Simulated views of the ultrahot Jupiter WASP-121b show what the planet might look like to the human eye from five different vantage points, illuminated to different degrees by its parent star. (Credit: NASA/JPL-Caltech/Vivien Parmentier/Aix-Marseille University)
“With these studies, we are bringing some of the century-old knowledge gained from studying the astrophysics of stars, to the new field of investigating exoplanetary atmospheres,” said Parmentier.
Harvard’s CfA have also produced a press release on the work, focusing on the analysis of WASP-103b led by Laura Kreidberg.
“A crucial observational advance by Kreidberg and her team was that they observed the planet for an entire orbit, enabling them to map the climate at every longitude and derive detailed information about the temperatures on the planet’s dayside and nightside.

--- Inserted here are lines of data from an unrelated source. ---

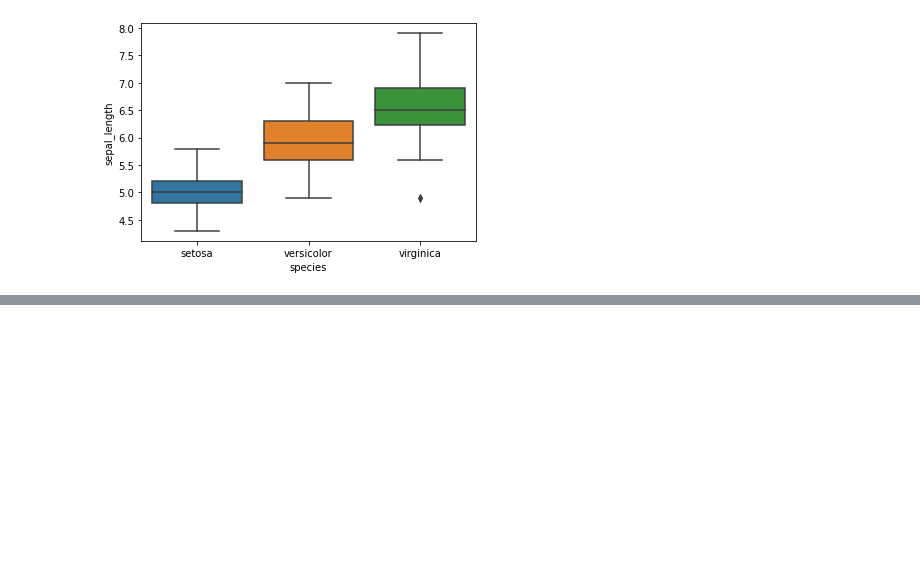
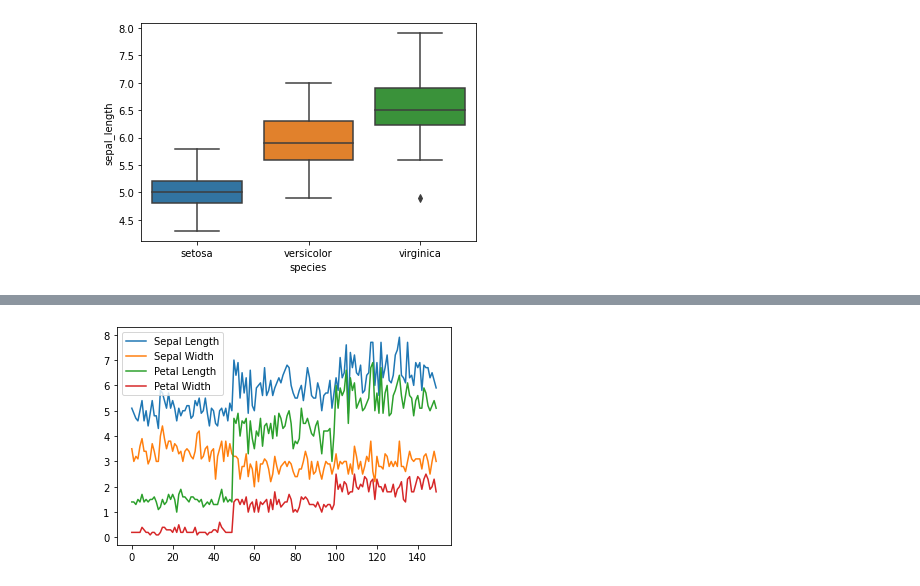
Before and after one commit to AnjulGupta12/Machine-Learning-Project, a Jupyter notebook: ML_project.ipynb, the cells around one changed output, grey strips where cells are left out. Saved outputs shown, nothing was run; the diff lists cells and outputs as text; code cells hidden in the pictures; blank space fills up the shorter version.

```diff
--- a/ML_project.ipynb
+++ b/ML_project.ipynb
@@ -195,0 +225,9 @@ sns.boxplot(x="species", y="sepal_length", data=iris)
+# %%
+plt.plot(iris['sepal_length'], label="Sepal Length")
+plt.plot(iris['sepal_width'], label="Sepal Width")
+plt.plot(iris['petal_length'], label="Petal Length")
+plt.plot(iris['petal_width'], label="Petal Width")
+plt.legend()
+plt.show()
+# %% [output]
+[figure, added]
```
Also changed, not shown: parts of 24 cells of this notebook.
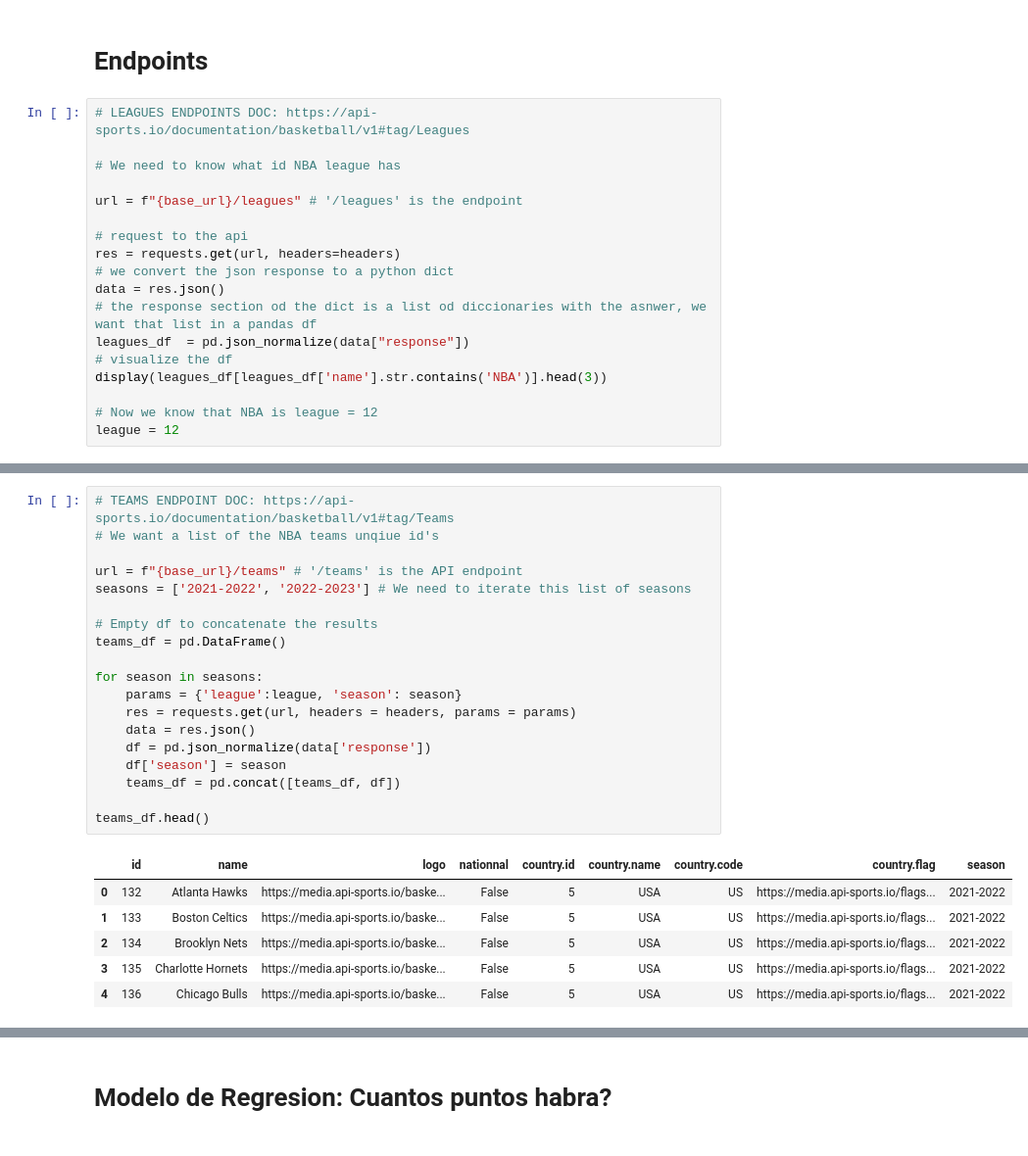
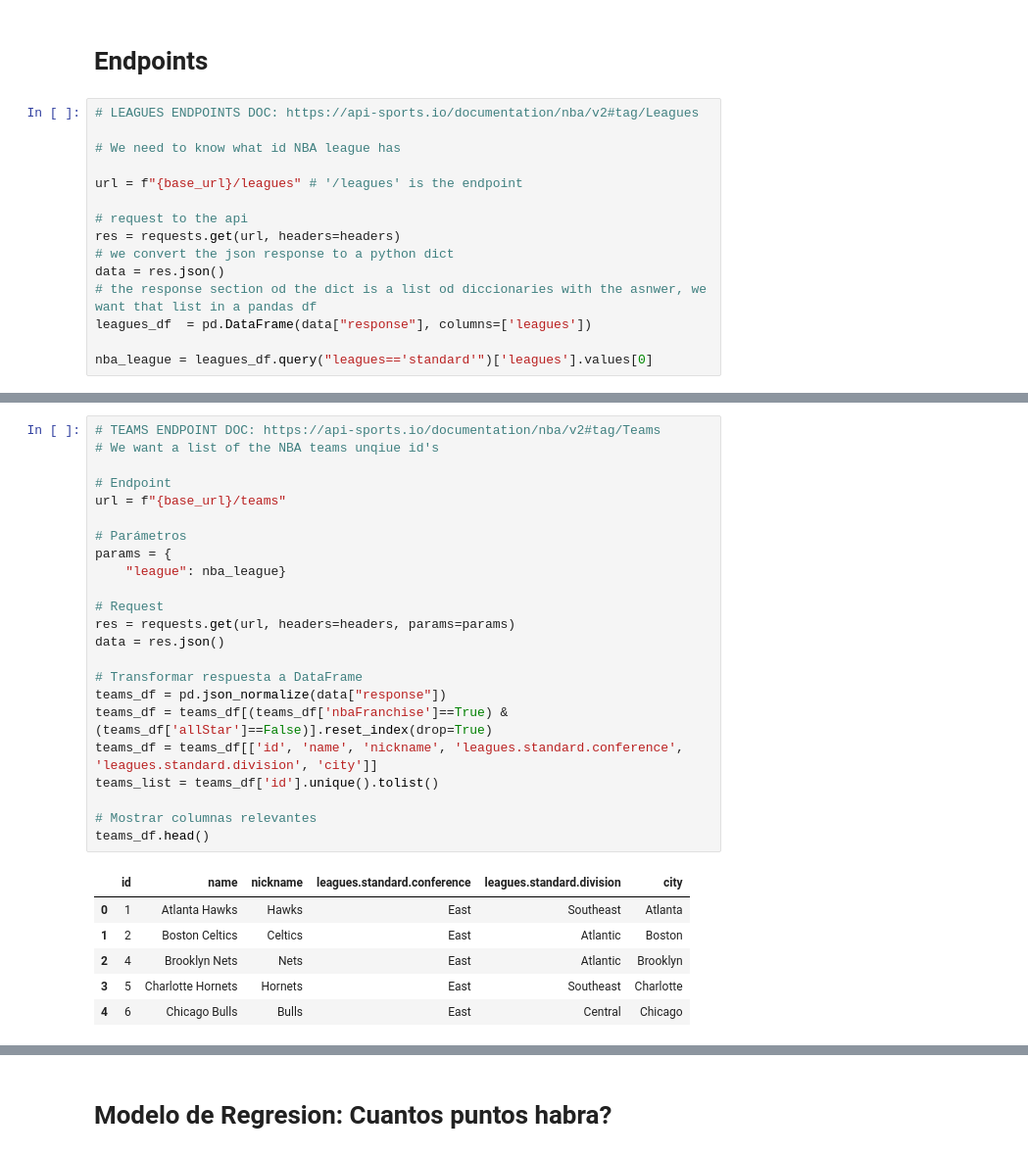
Before and after one commit to daniel067178/NBAStats, a Jupyter notebook: notebooks/get_data.ipynb, the cells around one changed output, grey strips where cells are left out. Shown at 98% size. Cells and saved outputs as stored; diff of their text form.

```diff
--- a/notebooks/get_data.ipynb
+++ b/notebooks/get_data.ipynb
@@ -59,7 +84,7 @@ headers = {
 # %% [markdown]
 # Endpoints
 # %%
-# LEAGUES ENDPOINTS DOC: https://api-sports.io/documentation/basketball/v1#tag/Leagues
+# LEAGUES ENDPOINTS DOC: https://api-sports.io/documentation/nba/v2#tag/Leagues
 
 # We need to know what id NBA league has
 
@@ -70,9 +95,6 @@ res = requests.get(url, headers=headers)
 # we convert the json response to a python dict
 data = res.json()
 # the response section od the dict is a list od diccionaries with the asnwer, we want that list in a pandas df
-leagues_df  = pd.json_normalize(data["response"])
-# visualize the df
-display(leagues_df[leagues_df['name'].str.contains('NBA')].head(3))
+leagues_df  = pd.DataFrame(data["response"], columns=['leagues'])
 
-# Now we know that NBA is league = 12
-league = 12
+nba_league = leagues_df.query("leagues=='standard'")['leagues'].values[0]
@@ -84,26 +114,30 @@ league = 12
 # %%
-# TEAMS ENDPOINT DOC: https://api-sports.io/documentation/basketball/v1#tag/Teams
+# TEAMS ENDPOINT DOC: https://api-sports.io/documentation/nba/v2#tag/Teams
 # We want a list of the NBA teams unqiue id's
 
-url = f"{base_url}/teams" # '/teams' is the API endpoint
-seasons = ['2021-2022', '2022-2023'] # We need to iterate this list of seasons
+# Endpoint
+url = f"{base_url}/teams"
 
-# Empty df to concatenate the results
-teams_df = pd.DataFrame()
+# Parámetros
+params = {
+    "league": nba_league}
 
-for season in seasons:
-    params = {'league':league, 'season': season}
-    res = requests.get(url, headers = headers, params = params)
-    data = res.json()
-    df = pd.json_normalize(data['response'])
-    df['season'] = season
-    teams_df = pd.concat([teams_df, df])
+# Request
+res = requests.get(url, headers=headers, params=params)
+data = res.json()
 
+# Transformar respuesta a DataFrame
+teams_df = pd.json_normalize(data["response"])
+teams_df = teams_df[(teams_df['nbaFranchise']==True) & (teams_df['allStar']==False)].reset_index(drop=True)
+teams_df = teams_df[['id', 'name', 'nickname', 'leagues.standard.conference', 'leagues.standard.division', 'city']]
+teams_list = teams_df['id'].unique().tolist()
+
+# Mostrar columnas relevantes
 teams_df.head()
 # %% [output]
-|  | id | name | logo | nationnal | country.id | country.name | country.code | country.flag | season |
-| 0 | 132 | Atlanta Hawks | https://media.api-sports.io/baske... | False | 5 | USA | US | https://media.api-sports.io/flags... | 2021-2022 |
-| 1 | 133 | Boston Celtics | https://media.api-sports.io/baske... | False | 5 | USA | US | https://media.api-sports.io/flags... | 2021-2022 |
-| 2 | 134 | Brooklyn Nets | https://media.api-sports.io/baske... | False | 5 | USA | US | https://media.api-sports.io/flags... | 2021-2022 |
-| 3 | 135 | Charlotte Hornets | https://media.api-sports.io/baske... | False | 5 | USA | US | https://media.api-sports.io/flags... | 2021-2022 |
-| 4 | 136 | Chicago Bulls | https://media.api-sports.io/baske... | False | 5 | USA | US | https://media.api-sports.io/flags... | 2021-2022 |
+|  | id | name | nickname | leagues.standard.conference | leagues.standard.division | city |
+| 0 | 1 | Atlanta Hawks | Hawks | East | Southeast | Atlanta |
+| 1 | 2 | Boston Celtics | Celtics | East | Atlantic | Boston |
+| 2 | 4 | Brooklyn Nets | Nets | East | Atlantic | Brooklyn |
+| 3 | 5 | Charlotte Hornets | Hornets | East | Southeast | Charlotte |
+| 4 | 6 | Chicago Bulls | Bulls | East | Central | Chicago |
```
Also changed, not shown: parts of 12 cells of this notebook, 1 other file.
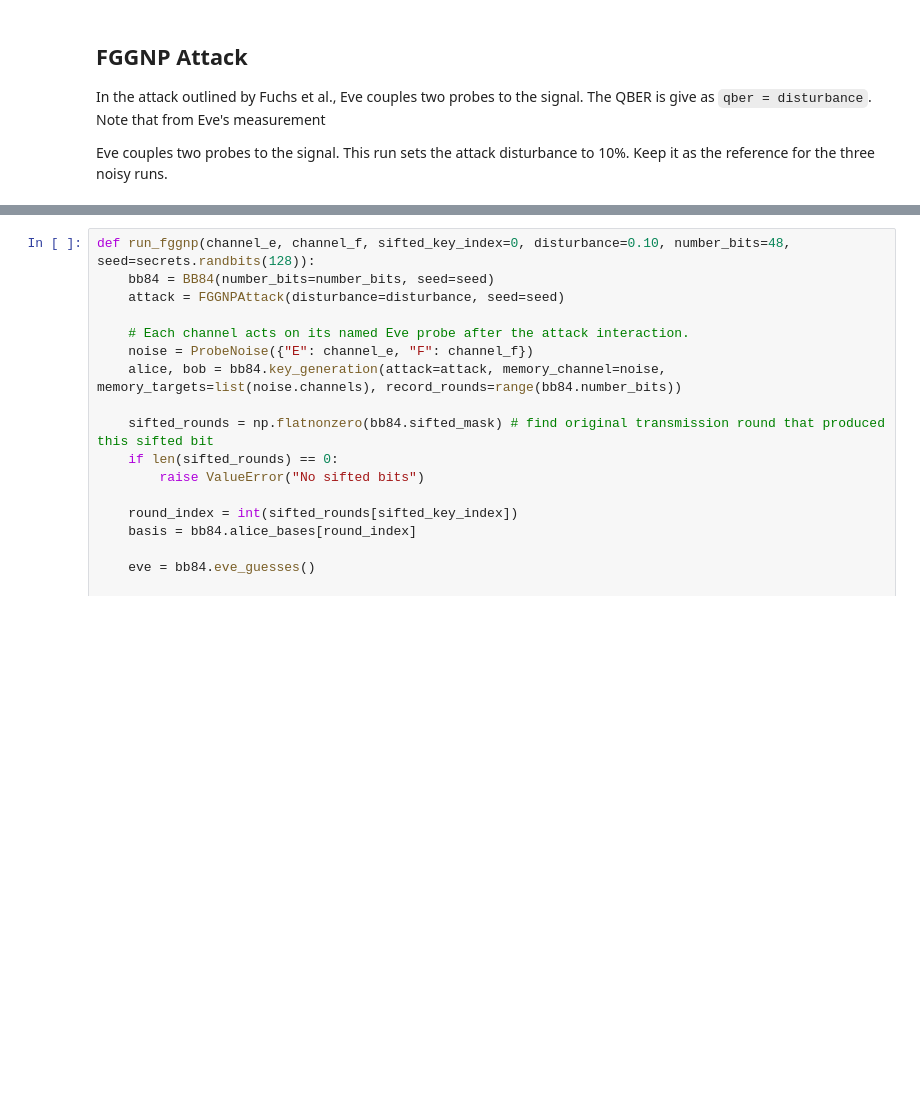
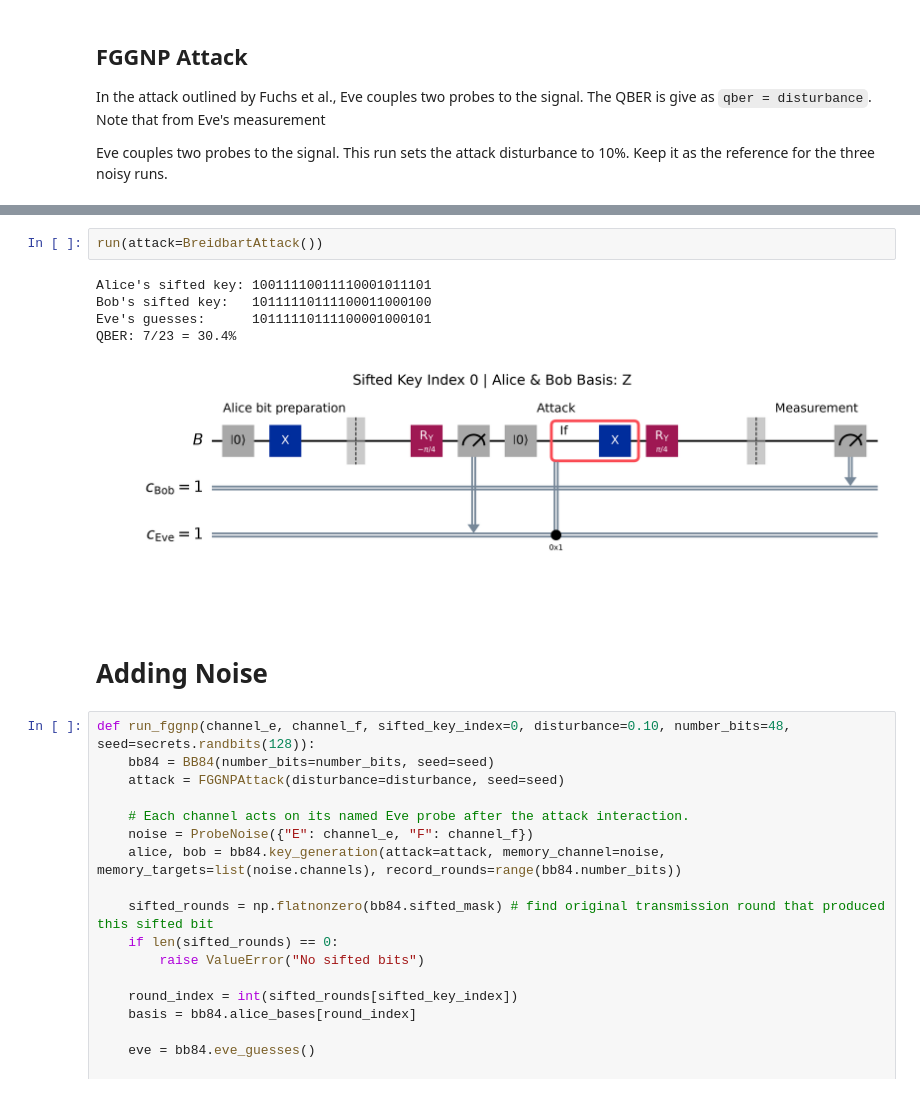
Before and after one commit to kaufmann-group/quantum-memory-bb84, a Jupyter notebook: src/BB84 Demonstrations.ipynb, the cells around one changed output, grey strips where cells are left out. Cells and saved outputs as stored; diff of their text form; blank space fills up the shorter version.

```diff
--- a/src/BB84 Demonstrations.ipynb
+++ b/src/BB84 Demonstrations.ipynb
@@ -99,3 +107,15 @@ QBER: 0/27 = 0.0%
+# %%
+run(attack=BreidbartAttack())
+# %% [output]
+Alice's sifted key: 10011110011110001011101
+Bob's sifted key:   10111110111100011000100
+Eve's guesses:      10111110111100001000101
+QBER: 7/23 = 30.4%
+[figure, added]
+# %% [markdown]
+##
+# %% [markdown]
+# Adding Noise
 # %%
 def run_fggnp(channel_e, channel_f, sifted_key_index=0, disturbance=0.10, number_bits=48, seed=secrets.randbits(128)):
     bb84 = BB84(number_bits=number_bits, seed=seed)
```
Also changed, not shown: parts of 11 cells of this notebook, 24 other files.
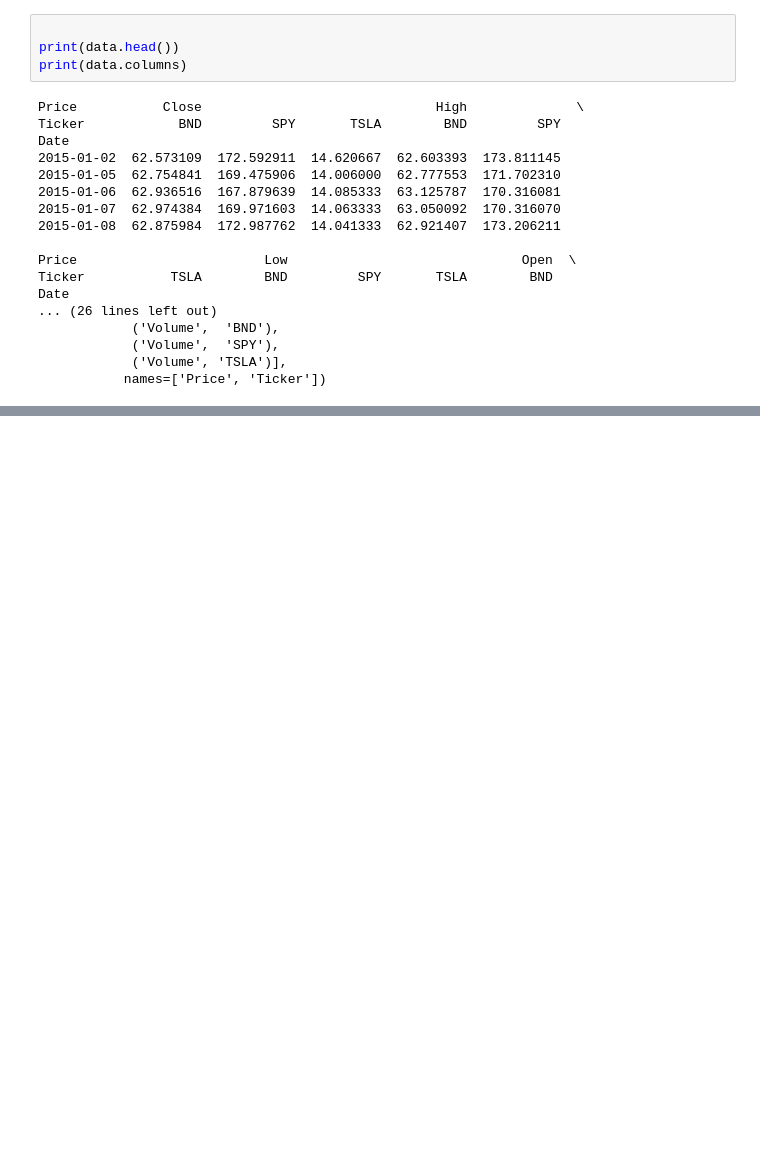
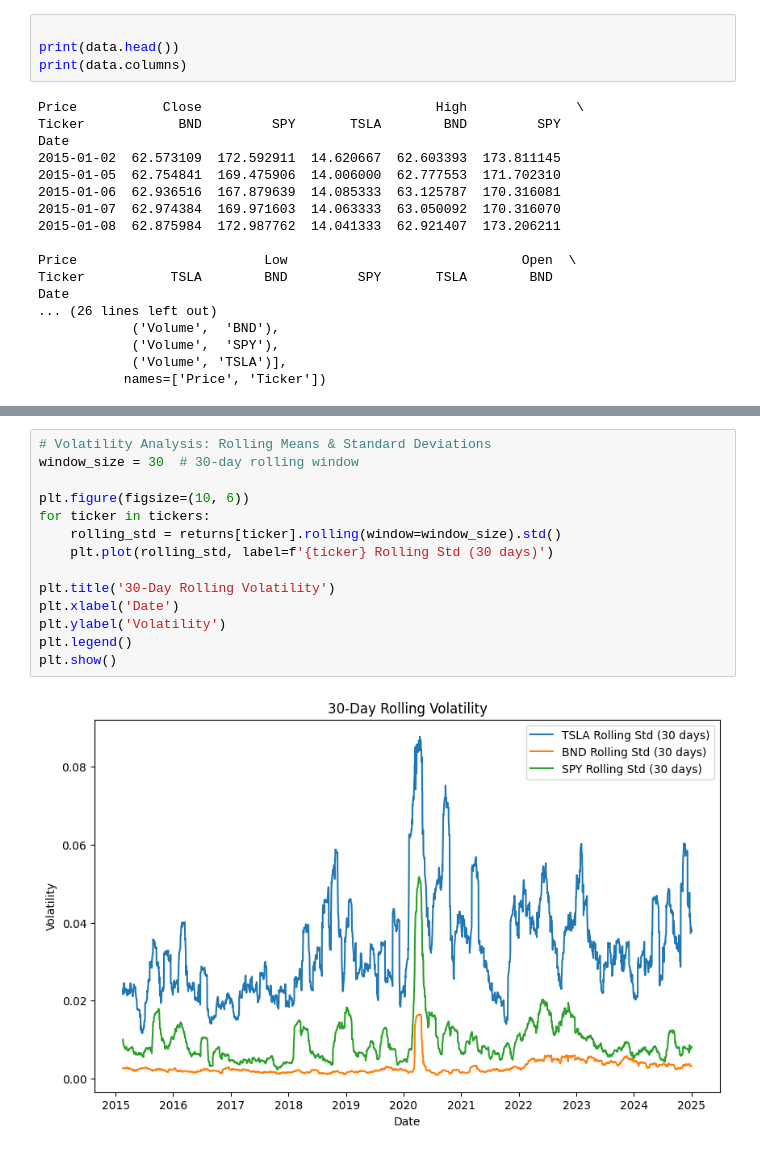
Before and after one commit to hasankere/Week11_project, a Jupyter notebook: notebooks/GMF.ipynb, the cells around one changed output, grey strips where cells are left out. Cells and saved outputs as stored; diff of their text form; blank space fills up the shorter version.

```diff
--- a/notebooks/GMF.ipynb
+++ b/notebooks/GMF.ipynb
@@ -58,0 +213,16 @@ Date
+# %%
+# Volatility Analysis: Rolling Means & Standard Deviations
+window_size = 30  # 30-day rolling window
+
+plt.figure(figsize=(10, 6))
+for ticker in tickers:
+    rolling_std = returns[ticker].rolling(window=window_size).std()
+    plt.plot(rolling_std, label=f'{ticker} Rolling Std (30 days)')
+
+plt.title('30-Day Rolling Volatility')
+plt.xlabel('Date')
+plt.ylabel('Volatility')
+plt.legend()
+plt.show()
+# %% [output]
+[figure, added]
```
Also changed, not shown: parts of 11 cells of this notebook.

This is only the second time that such a complete exoplanet observation has been performed with HST.”
Star spots are cooler regions of a star’s surface, caused by magnetic activity, and emit less light. If a planet transits across a spot it blocks less light, and so we see a slight rise, a bump, in the transit profile.
On the left (in blue) is a transit from a new paper by Espinoza et al, who have observed transits of WASP-19b with the Magellan telescope. A clear bump is seen, indicating that the planet passed over a cooler spot.
On the right (in red), however, is another transit showing a clear dip compared to the expected transit lightcurve. This implies that during this transit the planet passed over a brighter region on the star. This is the first time such an event has been seen.
The authors deduce that the bright spot must have a size of about a quarter of the stellar radius and must be 100 K hotter than the rest of the star. Such regions are not seen on our own Sun.
The main point of the observations, however, was not studying spots but studying the planet’s atmosphere by recording how the transit depth changes with wavelength. Here is the state-of-play for the spectrum of WASP-19b, covering optical to infra-red wavelengths:
The red data-points are from the Hubble Space Telescope, showing a spectral feature, but the new data by Espinoza et al (white points) are consistent with a flat spectrum within the limits of the data.